Rome's rose garden was once located near the Colosseum.
Rome's municipal rose garden, or Roseto Comunale, is located on the eastern side of the Aventine hill, overlooking the Circus Maximus.
Home to around 1,200 different varieties of rose, the gardens are open free of charge from late April until mid-June each year, and often for a couple of weeks in October.
The higher section of the gardens feature a collection of classic specimens while the lower part of the garden contains the roses in the prestigious Premio Roma, the annual international competition, held each May, to judge the most beautiful rose in the capital.
The public rose gardens date back to 1931 when the American countess Mary Gayley Senni succeeded in securing from the city authorities a site on the Oppian hill near the Colosseum, which contained about 300 plants.
Two years later the countess's efforts paid off again when the city established the Premio Roma contest.
The original garden was destroyed during world war two but in 1950 the roses bloomed once more at the garden’s present site, the former home of the Jewish graveyard which transferred to the cemetery at Campo Verano in 1934.
The Roseto Comunale is on Via di Valle Murcia 6, close to the Circo Massimo stop on the metro B line.

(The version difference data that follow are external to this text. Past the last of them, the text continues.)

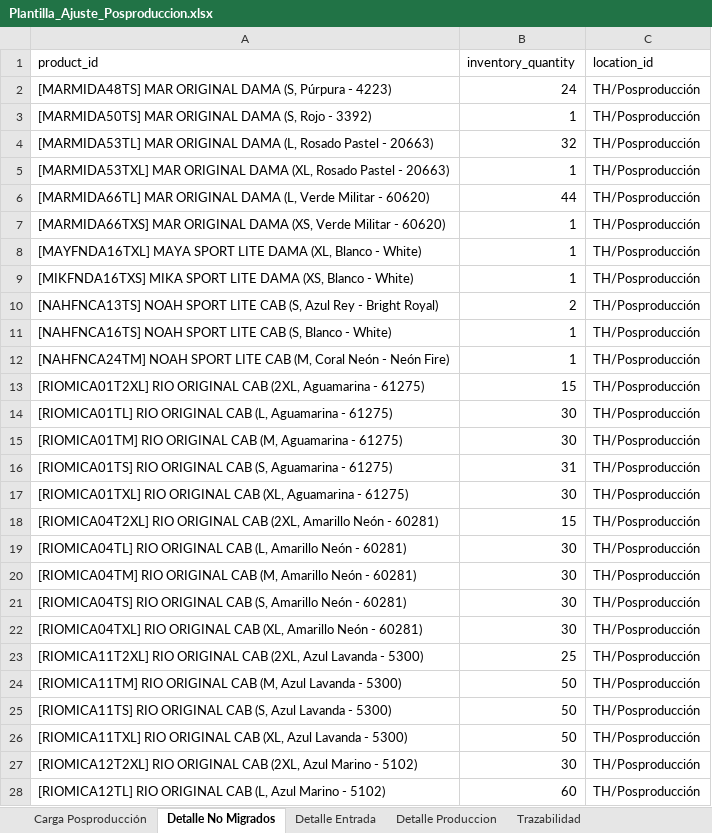
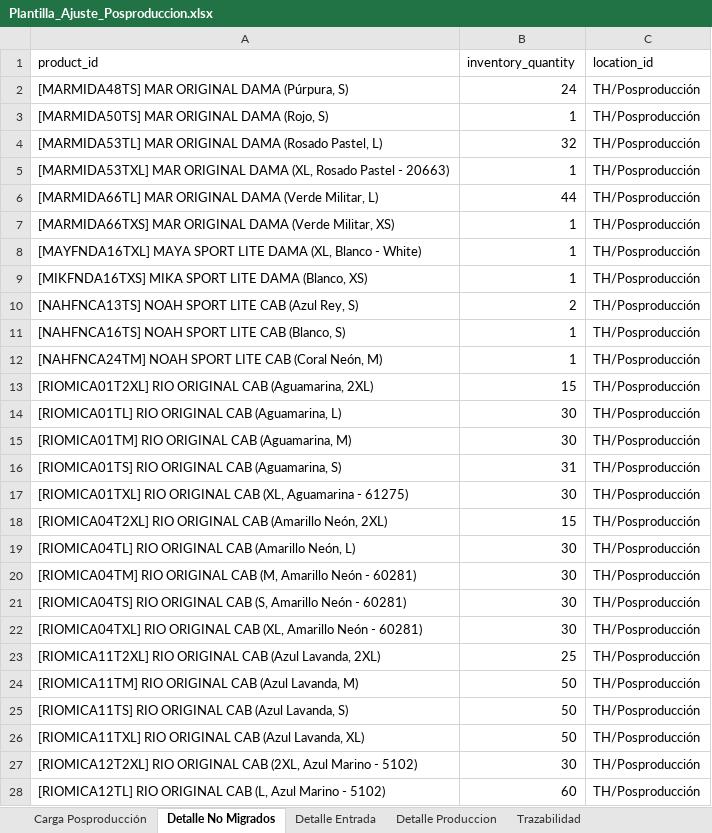
Before and after one commit to scm-svg/Data-Analyst, an Excel workbook: output/Plantilla_Ajuste_Posproduccion.xlsx, sheet Detalle No Migrados, drawn as a sheet; only a part is shown; values as stored, in another font and other column widths than the file's, no borders; the diff covers the shown part only; the diff names each change by its address in the sheet, - before the commit and + after, or states it on an @@ line.

```diff
--- a/output/Plantilla_Ajuste_Posproduccion.xlsx (sheet Detalle No Migrados)
+++ b/output/Plantilla_Ajuste_Posproduccion.xlsx (sheet Detalle No Migrados)
-A2 (product_id): …ORIGINAL DAMA (S, Púrpura - 4223)
+A2 (product_id): …ORIGINAL DAMA (Púrpura, S)
-A3 (product_id): [MARMIDA50TS] MAR ORIGINAL DAMA (S, Rojo - 3392)
+A3 (product_id): [MARMIDA50TS] MAR ORIGINAL DAMA (Rojo, S)
-A4 (product_id): …ORIGINAL DAMA (L, Rosado Pastel - 20663)
+A4 (product_id): …ORIGINAL DAMA (Rosado Pastel, L)
-A6 (product_id): …ORIGINAL DAMA (L, Verde Militar - 60620)
+A6 (product_id): …ORIGINAL DAMA (Verde Militar, L)
-A7 (product_id): …ORIGINAL DAMA (XS, Verde Militar - 60620)
+A7 (product_id): …ORIGINAL DAMA (Verde Militar, XS)
-A9 (product_id): …LITE DAMA (XS, Blanco - White)
+A9 (product_id): …LITE DAMA (Blanco, XS)
-A10 (product_id): …LITE CAB (S, Azul Rey - Bright Royal)
+A10 (product_id): …LITE CAB (Azul Rey, S)
-A11 (product_id): …LITE CAB (S, Blanco - White)
+A11 (product_id): …LITE CAB (Blanco, S)
-A12 (product_id): …LITE CAB (M, Coral Neón - Neón Fire)
+A12 (product_id): …LITE CAB (Coral Neón, M)
-A13 (product_id): …ORIGINAL CAB (2XL, Aguamarina - 61275)
+A13 (product_id): …ORIGINAL CAB (Aguamarina, 2XL)
-A14 (product_id): …ORIGINAL CAB (L, Aguamarina - 61275)
+A14 (product_id): …ORIGINAL CAB (Aguamarina, L)
-A15 (product_id): …ORIGINAL CAB (M, Aguamarina - 61275)
+A15 (product_id): …ORIGINAL CAB (Aguamarina, M)
-A16 (product_id): …ORIGINAL CAB (S, Aguamarina - 61275)
+A16 (product_id): …ORIGINAL CAB (Aguamarina, S)
-A18 (product_id): …ORIGINAL CAB (2XL, Amarillo Neón - 60281)
+A18 (product_id): …ORIGINAL CAB (Amarillo Neón, 2XL)
-A19 (product_id): …ORIGINAL CAB (L, Amarillo Neón - 60281)
+A19 (product_id): …ORIGINAL CAB (Amarillo Neón, L)
-A23 (product_id): …ORIGINAL CAB (2XL, Azul Lavanda - 5300)
+A23 (product_id): …ORIGINAL CAB (Azul Lavanda, 2XL)
-A24 (product_id): …ORIGINAL CAB (M, Azul Lavanda - 5300)
+A24 (product_id): …ORIGINAL CAB (Azul Lavanda, M)
-A25 (product_id): …ORIGINAL CAB (S, Azul Lavanda - 5300)
+A25 (product_id): …ORIGINAL CAB (Azul Lavanda, S)
-A26 (product_id): …ORIGINAL CAB (XL, Azul Lavanda - 5300)
+A26 (product_id): …ORIGINAL CAB (Azul Lavanda, XL)
```
Also changed, not shown: 70 edited cells elsewhere in this sheet, sheet Trazabilidad, sheet Carga Posproducción, sheet Detalle Produccion, sheet Detalle Entrada, sheet Sin referencia Quants 5, sheet R1 SKU corregidos Q6, other sheet tabs, 4 other files.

For information tel. 065746810.
View on Map
The story of Rome's rose garden
Via di Valle Murcia, 6, 00153 Roma RM, Italy